SitNews - Stories in the News - Ketchikan, Alaska
Column - Commentary - Humor

Guess we're not as gansta as we thought


April 24, 2019
Thursday PM

Ketchikan, Alaska -
Humans are obsessed with ranking things. Top ten this. Top ten that.  It seems like every other post on the internet these days is a ranking of some sort. Where do we stack up? You'd think we were all still in high school or something!

jpg  Dave Kiffer

Of course, not all the rankings agree or make sense. For example, we have read recently that Ketchikan is the "poorest" city in Alaska.
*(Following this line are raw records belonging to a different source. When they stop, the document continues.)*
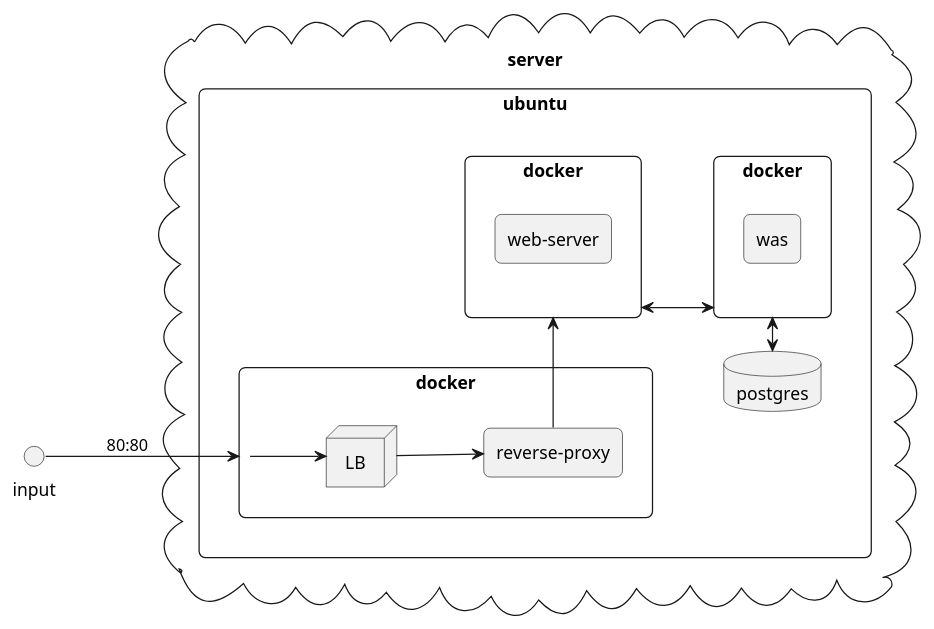
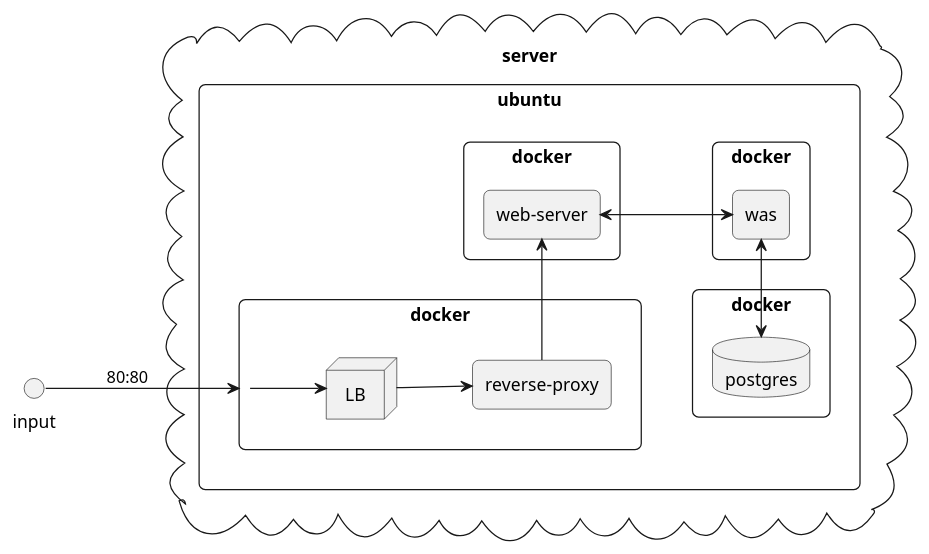
The diagram in docs/system.puml (hiseongmi/CampBears-front), drawn with PlantUML before and after one commit.

Commit message:
서버 구성도? 완료

```diff
--- a/docs/system.puml
+++ b/docs/system.puml
@@ -1,53 +1,58 @@
 @startuml
 left to right direction
 skinparam roundCorner 10
 
 circle input{}
 
 cloud server as server{
     rectangle ubuntu as ubuntu {
-        database postgres as db{
-            }
+
+
 
 
          rectangle docker as was {
         rectangle was as wasApp {
 
         }
          }
           rectangle docker as web {
         rectangle web-server as webApp{
 
         }
           }
+
+          rectangle docker as db{
+                  database postgres as dbApp{
+                      }
+              }
 
 
 
 
         rectangle docker as nginx {
 
                 node LB as LB {
 
                 }
                 rectangle reverse-proxy as reverseProxy {
 
                 }
                 }
 
     }
     input ==> nginx : "80:80"
     nginx ==> LB
     LB ==> reverseProxy
-    reverseProxy =up> web
-    web <==> was
+    reverseProxy =up> webApp
+    webApp <==> wasApp
 
-    was <=> db
+    dbApp <=down> wasApp
 
 
 
 
 
 }
 
 
 @enduml
```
It is not, but the per capita income is lower than some other places. Then again, we have also read that Ketchikan is the "best place to live in Alaska" according to another ranking.

Apparently, money isn't everything, n'est - ce  pas?
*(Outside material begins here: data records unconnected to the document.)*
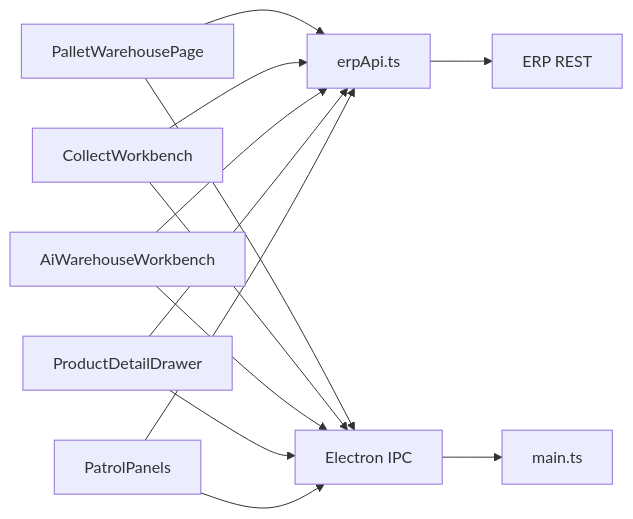
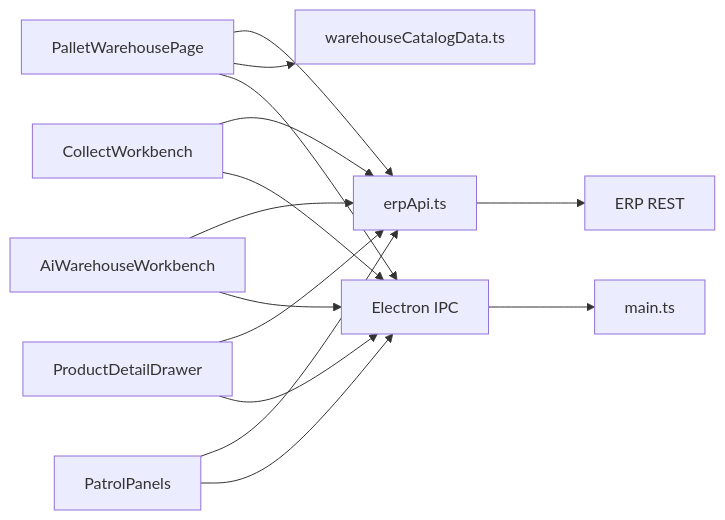
The ninth of 9 diagrams in .qoder/repowiki/zh/content/用户界面组件/托盘仓库管理界面.md (iljahofbauer219-lang/yandu), drawn with Mermaid before and after one commit. The commit also changed other lines of this file and 22 other files, not shown here.

````diff
--- a/.qoder/repowiki/zh/content/用户界面组件/托盘仓库管理界面.md
+++ b/.qoder/repowiki/zh/content/用户界面组件/托盘仓库管理界面.md
@@ -327,15 +391,16 @@
 ```mermaid
 graph LR
 PWP["PalletWarehousePage"] --> API["erpApi.ts"]
+PWP --> WCD["warehouseCatalogData.ts"]
 CWB["CollectWorkbench"] --> API
 AWW["AiWarehouseWorkbench"] --> API
 PDD["ProductDetailDrawer"] --> API
 PP["PatrolPanels"] --> API
 PWP --> IPC["Electron IPC"]
 CWB --> IPC
 AWW --> IPC
 PDD --> IPC
 PP --> IPC
 IPC --> MAIN["main.ts"]
 API --> REST["ERP REST"]
 ```
````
Recently a group called SafeWise ranked all the cities in America based on crime statistics and determined which are safest.
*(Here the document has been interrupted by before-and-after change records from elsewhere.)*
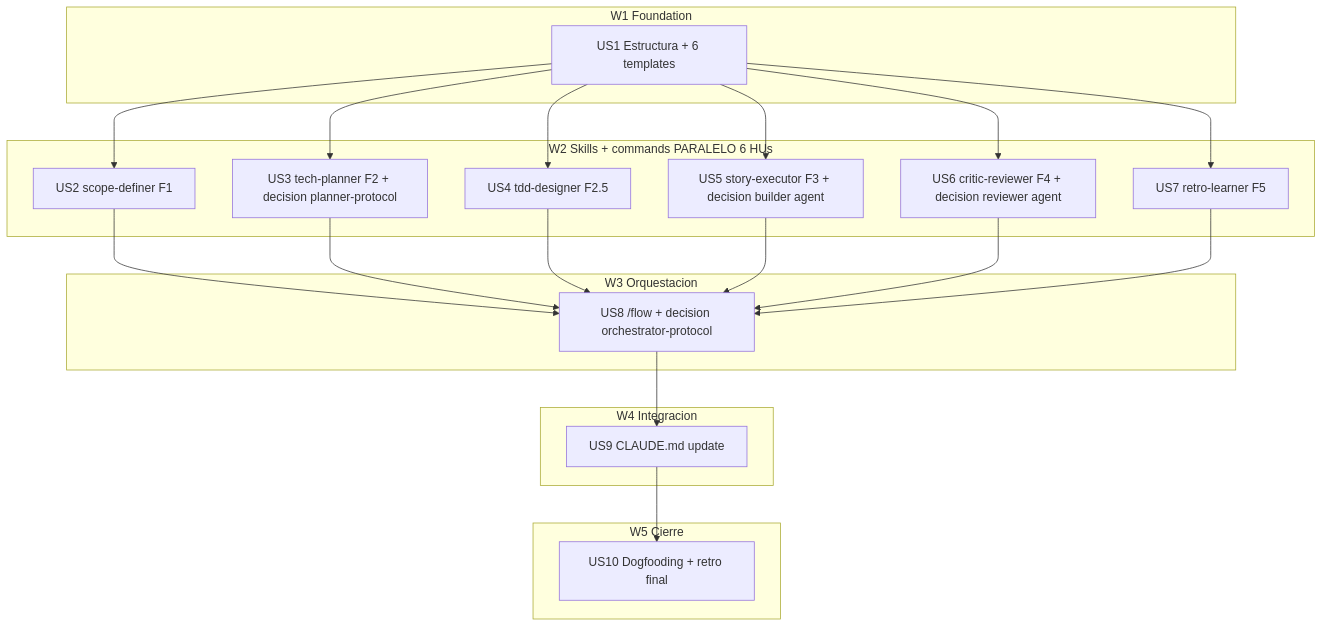
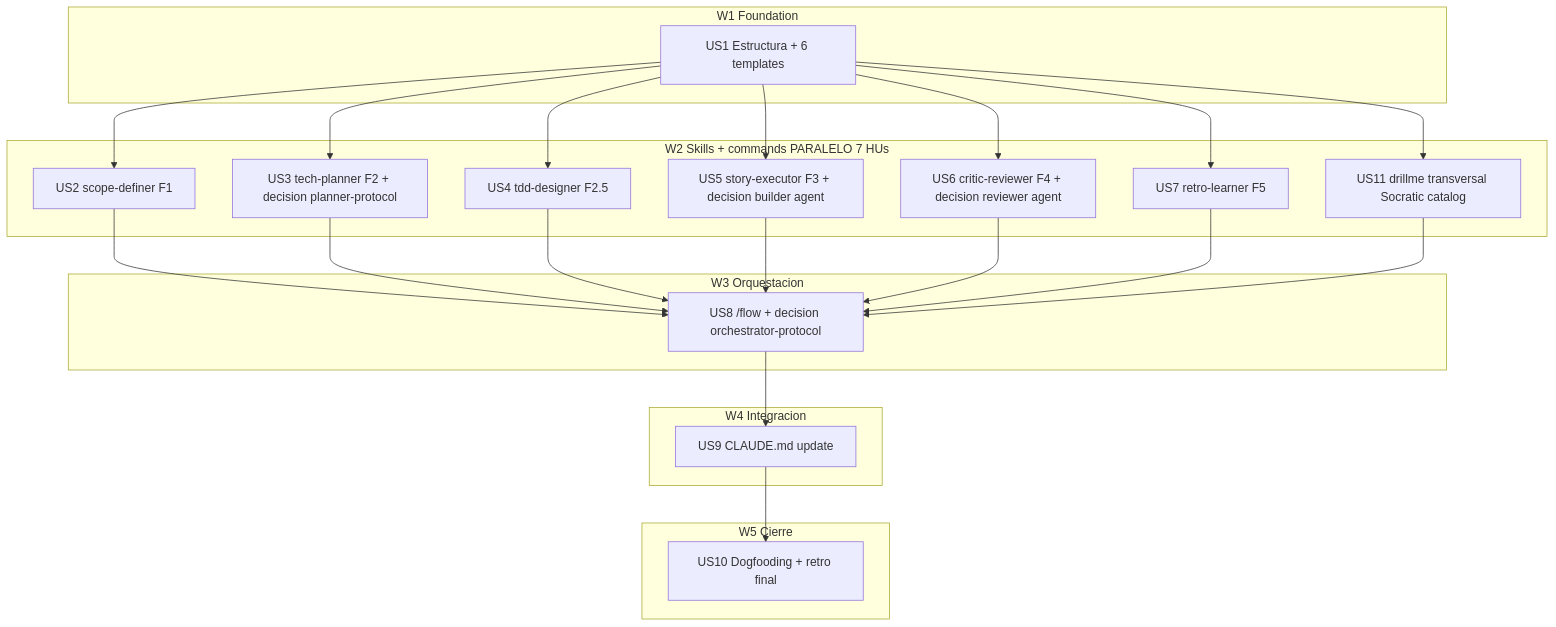
Before and after one commit to MaciWP/claude-code-poneglyph: the diagram in .claude/plans/001-poneglyph-5phase-workflow/tasks/index.md, drawn with Mermaid. The commit also changed other lines of this file and 19 other files, not shown here.

````diff
--- a/.claude/plans/001-poneglyph-5phase-workflow/tasks/index.md
+++ b/.claude/plans/001-poneglyph-5phase-workflow/tasks/index.md
@@ -36,44 +37,47 @@
 ```mermaid
 graph TD
   subgraph "W1 Foundation"
     US1[US1 Estructura + 6 templates]
   end
 
-  subgraph "W2 Skills + commands PARALELO 6 HUs"
+  subgraph "W2 Skills + commands PARALELO 7 HUs"
     US2[US2 scope-definer F1]
     US3[US3 tech-planner F2 + decision planner-protocol]
     US4[US4 tdd-designer F2.5]
     US5[US5 story-executor F3 + decision builder agent]
     US6[US6 critic-reviewer F4 + decision reviewer agent]
     US7[US7 retro-learner F5]
+    US11[US11 drillme transversal Socratic catalog]
   end
 
   subgraph "W3 Orquestacion"
     US8[US8 /flow + decision orchestrator-protocol]
   end
 
   subgraph "W4 Integracion"
     US9[US9 CLAUDE.md update]
   end
 
   subgraph "W5 Cierre"
     US10[US10 Dogfooding + retro final]
   end
 
   US1 --> US2
   US1 --> US3
   US1 --> US4
   US1 --> US5
   US1 --> US6
   US1 --> US7
+  US1 --> US11
 
   US2 --> US8
   US3 --> US8
   US4 --> US8
   US5 --> US8
   US6 --> US8
   US7 --> US8
+  US11 --> US8
 
   US8 --> US9
   US9 --> US10
 ```
````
It probably comes as no surprise that no Alaskan communities made the top 100 or probably even the top 1.000.000. We Alaskans like our alcohol and our sometimes violent problem solving methods too much to compete with those quaint "Mayberry"ish communities elsewhere.

The one time we tried to have one of those "village green" bandstand gazebos in downtown Ketchikan, someone tried to burn it down. Go figure.

And such sort of things do not help you top national "safety" rankings.

According to SafeWise, the safest community in America is the Massachusetts town of Hopkinton.

I have actually been to Hopkinton, located conveniently 26.2 miles west of Boston. Twice. Once simply because it was there. When I lived in Massachusetts, low those many decades ago, I made a point of getting out of Boston as often as possible to see the "countryside."

There is something relentlessly charming about all those "villages" ringing Beantown,

 and Hopkinton  - "It all starts here" - was certainly charming. It had lots of green space, old houses, quaint shops and, at least 30 years ago, a gazebo.

Except on Patriot's Day, the third Monday in April  Hopkinton is not quaint on Patriot's Day.

That's the one day of the year - and the second time I was there - that you don't want to be anywhere near Hopkinton. You see, Hopkinton is where they start the Boston Marathon. Being in Hopkinton on April 19, is like being in downtown Ketchikan when both the Gargantua of the Seas and the Monstrosity Princess are tied up to the docks. Something like 25,000 people are standing around just waiting for the signal to go.

And, no, the signal is not someone shouting "10 percent off loose diamonds!!!!"

But I digress.

Anyway, Hopkinton, the town of 50,000 tight shoe laces once a year, is the "safest city in America" according to SafeWise. Like several other communities near the top of the list, Hopkinton has had no violent crimes reported in, like, forever.

This makes sense because, unless you consider "cutting ahead" in the four-hour line to start the Marathon a crime, there pretty much is nothing else going on in Hopkinton to warrant a criminal act.

But enough about Hopkinton.  I'm sure you're dying (not literally) to find out how the cities in Alaska stack up, crime wise.

First, some general facts, about Alaska crime, according to SafeWise.

Alaskan cities have more violent crime that those in most other states. Well, duh.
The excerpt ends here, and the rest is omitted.